▶ [What you need to do] Search the records for the string "TODO" and copy every line where it turns up.

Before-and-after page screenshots
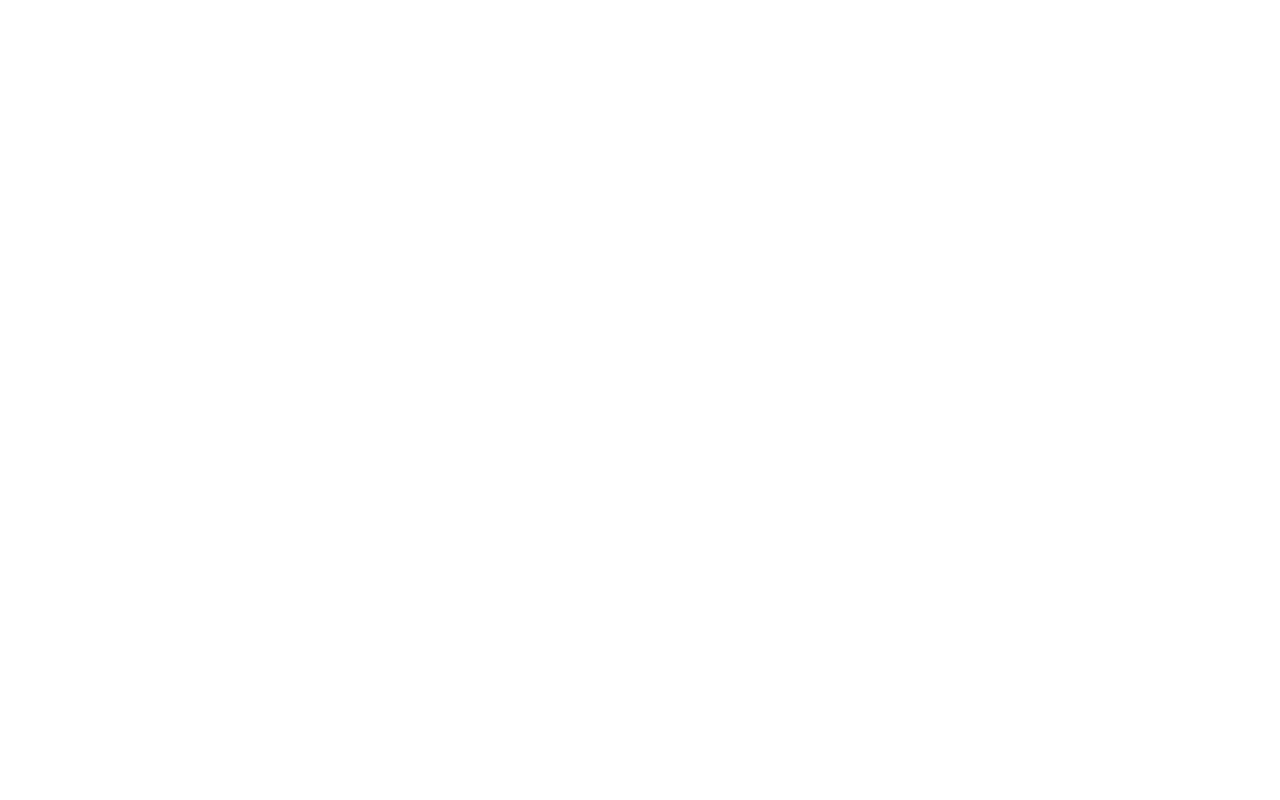
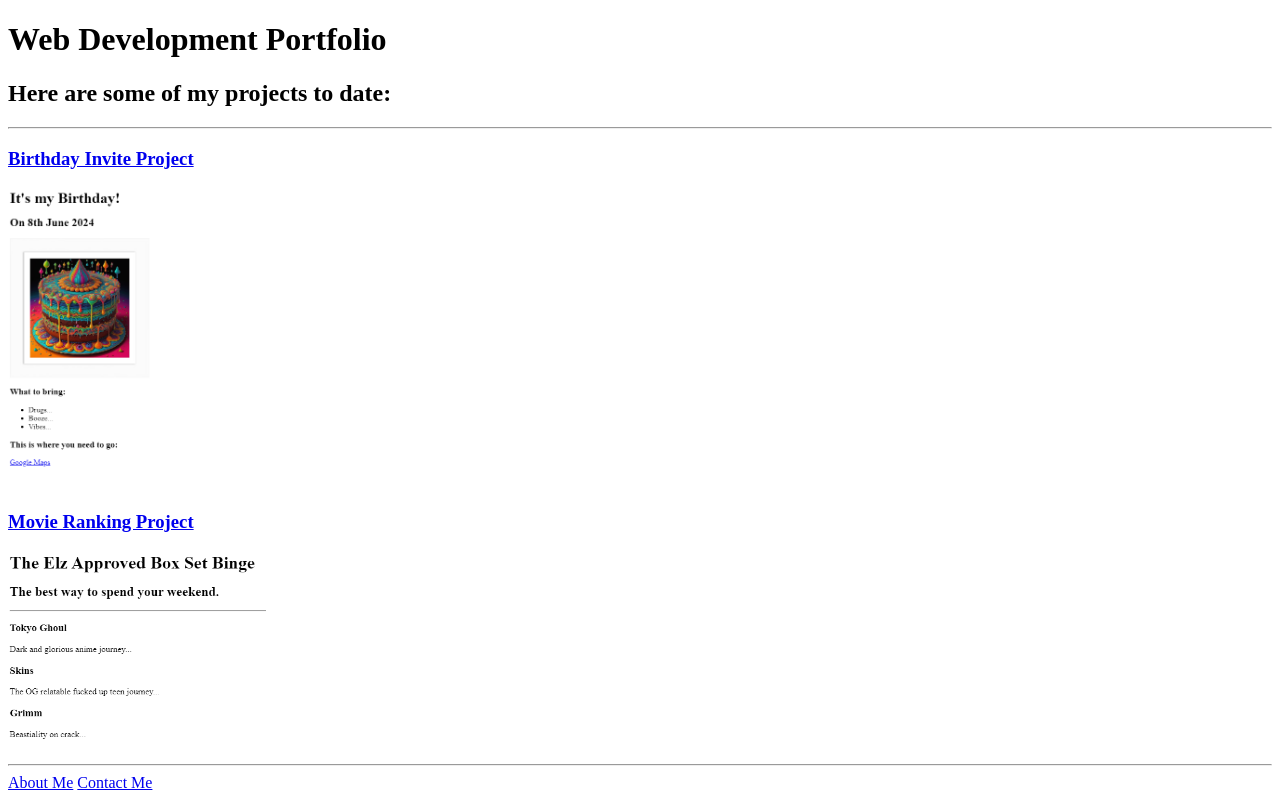
Before and after one commit to ElliotDouglas/html-portfolio, a plain HTML site: page index.html in a window 1280 px wide. Drawn offline with Linux system fonts and the light colour scheme.

Commit message:
Update index.html

```diff
--- a/index.html
+++ b/index.html
@@ -1,15 +1,20 @@
-<!-- TODO 1: Create the HTML Boilerplate -->
-
-<!-- TODO 2: Add Your previous projects' HTML into the public folder -->
-
-<!-- TODO 3: Take screenshots of your project previews and add the images to the images folder -->
-
-<!-- TODO 4: Add titles/subtitles etc. -->
-
-<!-- TODO 5: Add a link to the project pages -->
-
-<!-- TODO 6: Add images to show the project previews
-HINT for TODO 6: You can use the height attribute set to 200 to make the image smaller:
-https://developer.mozilla.org/en-US/docs/Web/HTML/Element/img#attr-height -->
-
-<!-- TODO 7: Add the Contact Me and About Me page links -->
+<!DOCTYPE html>
+<html lang="en">
+    <head>
+        <meta charset="UTF-8">
+        <meta name="viewport" content="width=device-width, initial-scale=1.0">
+        <title>Web Development Portfolio</title>
+    </head>
+    <body>
+        <h1>Web Development Portfolio</h1>
+        <h2>Here are some of my projects to date:</h2>
+        <hr />
+        <h3><a href="./public/Birthday Invite.html">Birthday Invite Project</a></h3>
+        <img src="./assets/images/Screenshot 2023-12-18 154427.png" height="300" alt="Screenshot of website">
+        <h3><a href="./public/Movies.html">Movie Ranking Project</a></h3>
+            <img src="./assets/images/Screenshot 2023-12-18 154034.png" height="200" alt="Screenshot of website">
+        <hr />
+        <a href="./public/about.html">About Me</a>
+        <a href="./public/contact.html">Contact Me</a>
+    </body>
+</html>
```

▶ [Exercise output]
-<!-- TODO 1: Create the HTML Boilerplate -->
-<!-- TODO 2: Add Your previous projects' HTML into the public folder -->
-<!-- TODO 3: Take screenshots of your project previews and add the images to the images folder -->
-<!-- TODO 4: Add titles/subtitles etc. -->
-<!-- TODO 5: Add a link to the project pages -->
-<!-- TODO 6: Add images to show the project previews
-HINT for TODO 6: You can use the height attribute set to 200 to make the image smaller:
-<!-- TODO 7: Add the Contact Me and About Me page links -->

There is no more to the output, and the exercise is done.